-- Data shown follows --
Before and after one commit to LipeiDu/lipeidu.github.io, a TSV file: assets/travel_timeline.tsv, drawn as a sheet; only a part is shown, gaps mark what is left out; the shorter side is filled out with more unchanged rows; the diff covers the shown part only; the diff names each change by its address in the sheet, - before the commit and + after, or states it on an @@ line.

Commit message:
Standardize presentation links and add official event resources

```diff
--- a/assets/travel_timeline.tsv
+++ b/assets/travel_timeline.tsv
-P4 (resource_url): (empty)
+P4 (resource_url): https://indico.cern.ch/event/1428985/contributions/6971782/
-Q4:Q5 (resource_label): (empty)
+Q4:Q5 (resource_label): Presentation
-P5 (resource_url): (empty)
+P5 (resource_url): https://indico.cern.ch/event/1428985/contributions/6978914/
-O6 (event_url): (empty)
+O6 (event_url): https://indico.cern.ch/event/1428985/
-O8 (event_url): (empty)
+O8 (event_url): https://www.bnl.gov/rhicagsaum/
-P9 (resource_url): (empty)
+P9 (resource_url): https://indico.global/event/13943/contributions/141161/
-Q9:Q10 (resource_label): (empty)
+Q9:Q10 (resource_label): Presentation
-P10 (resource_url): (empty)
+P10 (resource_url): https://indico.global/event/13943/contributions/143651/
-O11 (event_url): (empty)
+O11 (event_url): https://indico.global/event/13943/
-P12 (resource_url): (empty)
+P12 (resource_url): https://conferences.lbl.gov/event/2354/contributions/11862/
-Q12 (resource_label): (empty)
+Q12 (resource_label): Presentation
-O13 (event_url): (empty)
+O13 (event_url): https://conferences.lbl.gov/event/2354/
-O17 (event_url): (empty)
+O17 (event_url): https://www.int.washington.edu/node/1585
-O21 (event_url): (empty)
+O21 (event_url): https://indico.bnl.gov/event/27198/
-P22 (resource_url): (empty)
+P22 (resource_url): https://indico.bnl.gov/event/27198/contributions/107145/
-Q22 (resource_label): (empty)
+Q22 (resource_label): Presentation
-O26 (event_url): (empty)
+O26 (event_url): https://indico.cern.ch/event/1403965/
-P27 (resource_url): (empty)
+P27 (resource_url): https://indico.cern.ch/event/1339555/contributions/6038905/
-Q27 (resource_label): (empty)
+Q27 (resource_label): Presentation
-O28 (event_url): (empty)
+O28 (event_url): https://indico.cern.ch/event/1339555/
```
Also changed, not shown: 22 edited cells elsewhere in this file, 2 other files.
-- Data shown concluded --
-- Data shown follows --
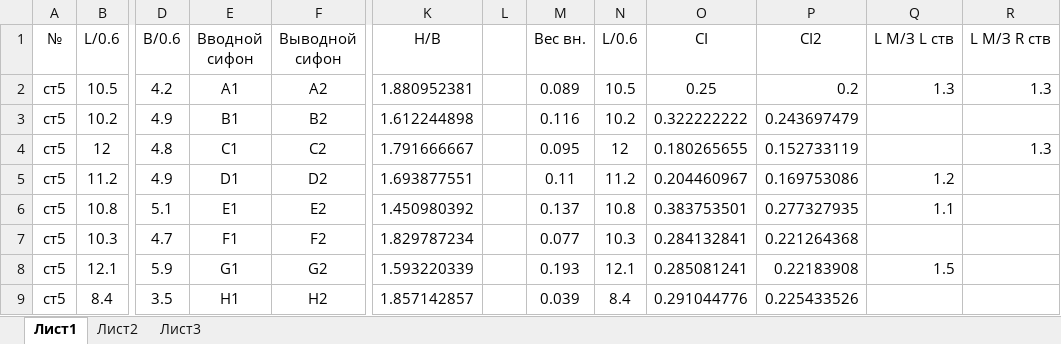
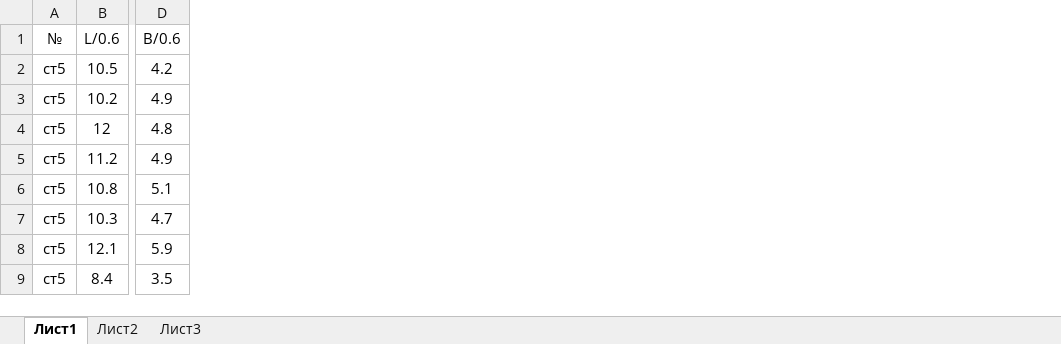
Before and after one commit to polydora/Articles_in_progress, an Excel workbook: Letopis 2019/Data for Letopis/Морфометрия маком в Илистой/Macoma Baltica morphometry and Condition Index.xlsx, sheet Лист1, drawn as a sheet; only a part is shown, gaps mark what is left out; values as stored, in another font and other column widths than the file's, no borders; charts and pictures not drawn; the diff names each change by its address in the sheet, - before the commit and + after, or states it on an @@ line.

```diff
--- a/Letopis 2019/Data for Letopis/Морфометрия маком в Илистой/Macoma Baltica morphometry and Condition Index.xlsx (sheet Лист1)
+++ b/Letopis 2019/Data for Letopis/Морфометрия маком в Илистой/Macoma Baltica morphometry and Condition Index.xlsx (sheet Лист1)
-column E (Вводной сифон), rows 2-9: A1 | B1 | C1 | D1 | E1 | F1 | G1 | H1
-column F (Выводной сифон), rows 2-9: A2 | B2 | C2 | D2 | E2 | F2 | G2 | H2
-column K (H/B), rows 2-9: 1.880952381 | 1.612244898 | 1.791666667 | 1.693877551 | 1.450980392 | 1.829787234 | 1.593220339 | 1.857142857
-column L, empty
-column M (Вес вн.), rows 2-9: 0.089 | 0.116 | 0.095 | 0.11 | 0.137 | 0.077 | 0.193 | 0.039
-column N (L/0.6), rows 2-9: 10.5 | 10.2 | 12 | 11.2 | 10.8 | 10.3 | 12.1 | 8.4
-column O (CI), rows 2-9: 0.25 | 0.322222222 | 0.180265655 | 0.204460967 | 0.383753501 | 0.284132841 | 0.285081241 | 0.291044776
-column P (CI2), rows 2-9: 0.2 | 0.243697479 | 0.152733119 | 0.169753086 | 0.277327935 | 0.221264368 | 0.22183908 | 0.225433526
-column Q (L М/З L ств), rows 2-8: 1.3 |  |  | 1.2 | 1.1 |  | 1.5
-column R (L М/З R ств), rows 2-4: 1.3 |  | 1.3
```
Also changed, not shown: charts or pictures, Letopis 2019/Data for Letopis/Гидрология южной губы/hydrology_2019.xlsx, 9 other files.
-- Data shown concluded --
• **Task requirements**: Some lines above contain the word "Condition". Copy each of them.

• **Problem solution**:
Before and after one commit to polydora/Articles_in_progress, an Excel workbook: Letopis 2019/Data for Letopis/Морфометрия маком в Илистой/Macoma Baltica morphometry and Condition Index.xlsx, sheet Лист1, drawn as a sheet; only a part is shown, gaps mark what is left out; values as stored, in another font and other column widths than the file's, no borders; charts and pictures not drawn; the diff names each change by its address in the sheet, - before the commit and + after, or states it on an @@ line.
--- a/Letopis 2019/Data for Letopis/Морфометрия маком в Илистой/Macoma Baltica morphometry and Condition Index.xlsx (sheet Лист1)
+++ b/Letopis 2019/Data for Letopis/Морфометрия маком в Илистой/Macoma Baltica morphometry and Condition Index.xlsx (sheet Лист1)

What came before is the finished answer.